The news which was first made public in last Saturday’s “Football Field” to the effect that Joe Hewitt had been transferred to Bolton Wanderers created as much pleasure as it did surprise on Merseyside, for Hewitt had during his six seasons’ sojourn with Liverpool made a big circle of friends by reason of his useful work in various forward positions, and occasionally as a half-back.
He joined the Reds chiefly as an outside left, but subsequently trained on into a still more useful inside-left. Then, quite by chance, an accident to Jack Parkinson a few seasons ago led to the “finding” of Hewitt as a clever and cool centre-forward, and a man possessed of the power to put in that telling fast rising shot at goal from a 16 to 20 yards’ range.

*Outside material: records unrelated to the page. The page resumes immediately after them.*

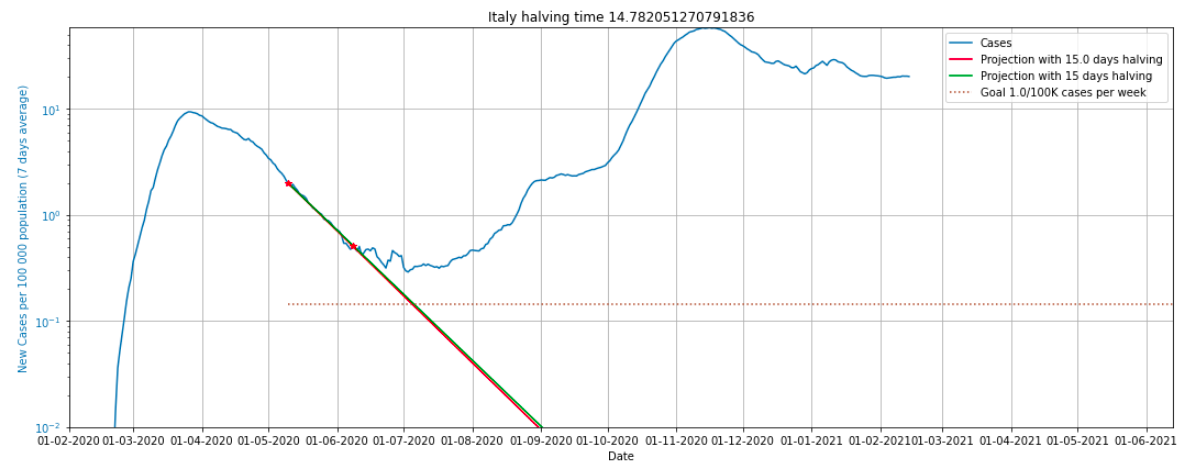
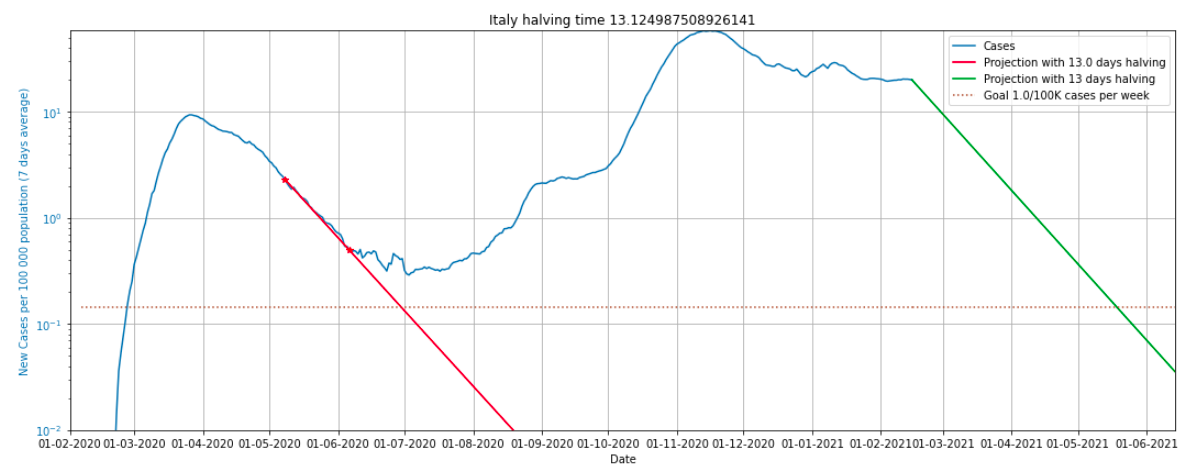
zero covid parte 2/3

diff --git a/_posts/2021-02-16-ZeroCovidTimes.md b/_posts/2021-02-16-ZeroCovidTimes.md
@@ -31,7 +31,19 @@ It is now interesting to understand what is the halvening time for the developme
 
 ## How to forecast the time needed in lockdown before the new phase?
 
-Let us look at the Covid cases in New Zealand. There were few cases at the benning of March, then the Zero Covid strategy was applied. 
+Let us look at the Covid cases in New Zealand. There were few cases at the benning of April, then the Zero Covid strategy was applied. 
 
 ![New Zealand cases](/images/postCovid/HalveningNewZealand.png)
- 
+
+There the peak was of around 2 detected cases per day per 100,000 inhabitants, which was brought to almost zero in around one month. In particular, we see that in the logarithmic scale, they were able to halven the detected cases every 5 days. 
+
+If we come back to Europe we can observe similar behaviors, but with way higher numbers. 
+In **Italy**, after the secod wave, we observe a negative exponential  behavior as well in May, where the testing was more cosistent in the country. There the halvening time was of **14 days**. At that time they could have reached the goal of 1 case per week per 100,000 inhabitants by continuing the measures that were on in May till the beginning of July. On the contrary, restrictions were lifted and the exponential inerted around mid July.
+
+![Italy first wave](/images/postCovid/HalveningItalyFirstWave.png) 
+
+The past is gone and the question is: if Italy applies the same measures kept on May 2020 from now, **when will the goal of 1 case per week per 100,000 inhabitants will be reached?** 
+Supposing that the testing is working more or less fine and that the virus did not mutate too much (which is not be true, it worsened), we can forecast the cases for the **new lockdown**.
+
+![Italy first wave](/images/postCovid/HalveningItalyProjection15Days.png) 
+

Most of his goals in a great goal-getting season were obtained in this manner. Hewitt is a man who is modest and unassuming to a degree, and he is also one of the best behaved among professional footballers.
His Liverpool friends are glad that he isn’t removing a long way out of a district which has now become his home proper, and it is hoped that his presence in the Wanderers’ team next season will make greatly towards its increased efficiency for the work that lies before it – that of securing the club’s triumphant re-entry into the “upper house.”
(Source: Cricket and Football Field: July 16, 1910)